What is expected
Please copy every line from the records below that contains the string "default".

(Front-end code change data)
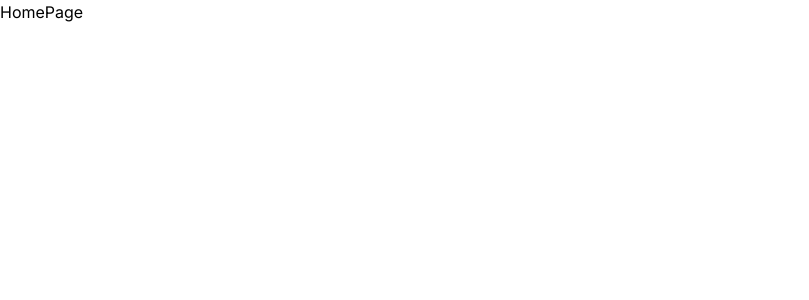
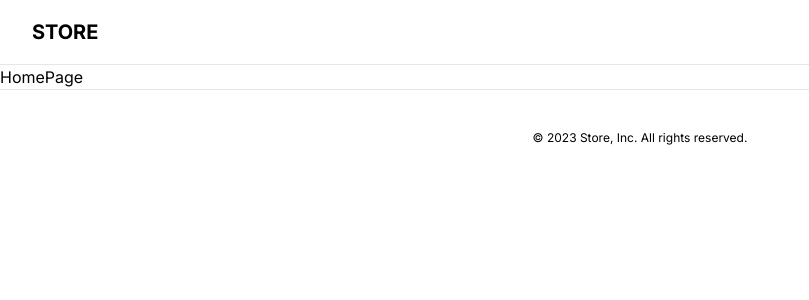
Before and after one commit to Bojackxiang/youtube-store, a Next.js app: page / in a window 1280 px wide. Shown: the top 300 px of the page, without its empty margins (0-809 px from the left). Built offline with nearby package versions, Linux system fonts and the light colour scheme.

Commit message:
update navigation and footer

```diff
--- a/app/layout.tsx
+++ b/app/layout.tsx
@@ -1,22 +1,30 @@
-import './globals.css'
-import type { Metadata } from 'next'
-import { Inter } from 'next/font/google'
+import "./globals.css";
+import type { Metadata } from "next";
+import { Inter } from "next/font/google";
+import { ToastProvider } from "./providers/toast-provider";
+import { ModalProvider } from "./providers/modal-provider";
+import Navbar from "@/components/nav-bar";
+import Footer from "@/components/footer";
 
-const font = Inter({ subsets: ['latin'] })
+const font = Inter({ subsets: ["latin"] });
 
 export const metadata: Metadata = {
-  title: 'Store',
-  description: 'Store',
-}
+  title: "Store",
+  description: "Store",
+};
 
 export default function RootLayout({
   children,
 }: {
-  children: React.ReactNode
+  children: React.ReactNode;
 }) {
   return (
-    <html lang="en">
-      <body className={font.className}>{children}</body>
-    </html>
-  )
+    <body className={font.className}>
+      <ToastProvider />
+      <ModalProvider />
+      <Navbar />
+      {children}
+      <Footer />
+    </body>
+  );
 }
--- /dev/null
+++ b/app/providers/modal-provider.tsx
@@ -0,0 +1,22 @@
+"use client";
+import { useEffect, useState } from "react";
+
+// import StoreModal from "@/components/modals/store-modal";
+
+export const ModalProvider = () => {
+  const [mounted, setMounted] = useState(false);
+
+  useEffect(() => {
+    setMounted(true);
+  }, []);
+
+  if (!mounted) {
+    return null;
+  }
+
+  return (
+    <>
+
+    </>
+  );
+};
--- /dev/null
+++ b/app/providers/toast-provider.tsx
@@ -0,0 +1,9 @@
+"use client";
+
+import { Toaster } from "react-hot-toast";
+
+export const ToastProvider = () => {
+  return (
+    <Toaster />
+   );
+};
--- /dev/null
+++ b/components/container.tsx
@@ -0,0 +1,15 @@
+interface ContainerProps {
+  children: React.ReactNode;
+}
+
+const Container: React.FC<ContainerProps> = ({
+  children
+}) => {
+  return (
+    <div className="mx-auto max-w-7xl">
+      {children}
+    </div>
+   );
+};
+
+export default Container;
--- /dev/null
+++ b/components/footer.tsx
@@ -0,0 +1,13 @@
+const Footer = () => {
+  return (
+    <footer className="bg-white border-t">
+      <div className="mx-auto py-10">
+        <p className="text-center text-xs text-black">
+          &copy; 2023 Store, Inc. All rights reserved.
+        </p>
+      </div>
+    </footer>
+  )
+};
+
+export default Footer;
--- /dev/null
+++ b/components/main-nav.tsx
@@ -0,0 +1,44 @@
+"use client";
+
+import Link from "next/link"
+import { usePathname } from "next/navigation";
+
+import { Category } from "@/types";
+import { cn } from "@/utils/tw-helper";
+
+interface MainNavProps {
+  data: Category[];
+}
+
+const MainNav: React.FC<MainNavProps> = ({
+  data
+}) => {
+  const pathname = usePathname();
+
+  const routes = data.map((route) => ({
+    href: `/category/${route.id}`,
+    label: route.name,
+    active: pathname === `/category/${route.id}`,
+  }));
+
+  return (
+    <nav
+      className="mx-6 flex items-center space-x-4 lg:space-x-6"
+    >
+      {routes.map((route) => (
+        <Link
+          key={route.href}
+          href={route.href}
+          className={cn(
+            'text-sm font-medium transition-colors hover:text-black',
+            route.active ? 'text-black' : 'text-neutral-500'
+          )}
+        >
+          {route.label}
+      </Link>
+      ))}
+    </nav>
+  )
+};
+
+export default MainNav;
--- /dev/null
+++ b/components/nav-bar.tsx
@@ -0,0 +1,27 @@
+import Link from "next/link";
+
+import MainNav from "@/components/main-nav";
+
+// import NavbarActions from "@/components/navbar-actions";
+// import getCategories from "@/actions/get-categories";
+import Container from "./container";
+
+const Navbar = async () => {
+  // const categories = await getCategories();
+
+  return (
+    <div className="border-b">
+      <Container>
+        <div className="relative px-4 sm:px-6 lg:px-8 flex h-16 items-center">
+          <Link href="/" className="ml-4 flex lg:ml-0 gap-x-2">
+            <p className="font-bold text-xl">STORE</p>
+          </Link>
+          {/* <MainNav data={categories} /> */}
+          {/* <NavbarActions /> */}
+        </div>
+      </Container>
+    </div>
+  );
+};
+
+export default Navbar;
--- a/package.json
+++ b/package.json
@@ -13,12 +13,15 @@
     "@types/react": "18.2.15",
     "@types/react-dom": "18.2.7",
     "autoprefixer": "10.4.14",
+    "clsx": "^2.0.0",
     "eslint": "8.45.0",
     "eslint-config-next": "13.4.10",
     "next": "13.4.10",
     "postcss": "8.4.26",
     "react": "18.2.0",
     "react-dom": "18.2.0",
+    "react-hot-toast": "^2.4.1",
+    "tailwind-merge": "^1.13.2",
     "tailwindcss": "3.3.3",
     "typescript": "5.1.6"
   }
--- /dev/null
+++ b/types/index.ts
@@ -0,0 +1,39 @@
+export interface Product {
+  id: string;
+  category: Category;
+  name: string;
+  price: string;
+  isFeatured: boolean;
+  size: Size;
+  color: Color;
+  images: Image[]
+};
+
+export interface Image {
+  id: string;
+  url: string;
+}
+
+export interface Billboard {
+  id: string;
+  label: string;
+  imageUrl: string;
+};
+
+export interface Category {
+  id: string;
+  name: string;
+  billboard: Billboard;
+};
+
+export interface Size {
+  id: string;
+  name: string;
+  value: string;
+};
+
+export interface Color {
+  id: string;
+  name: string;
+  value: string;
+};
--- /dev/null
+++ b/utils/tw-helper.tsx
@@ -0,0 +1,6 @@
+import { type ClassValue, clsx } from "clsx"
+import { twMerge } from "tailwind-merge"
+
+export function cn(...inputs: ClassValue[]) {
+  return twMerge(clsx(inputs))
+}
```
Also changed, not shown: 1 other file (tests, documents, lock files or other folders).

Reply to the exercise
 export default function RootLayout({
+export default Container;
+export default Footer;
+export default MainNav;
+export default Navbar;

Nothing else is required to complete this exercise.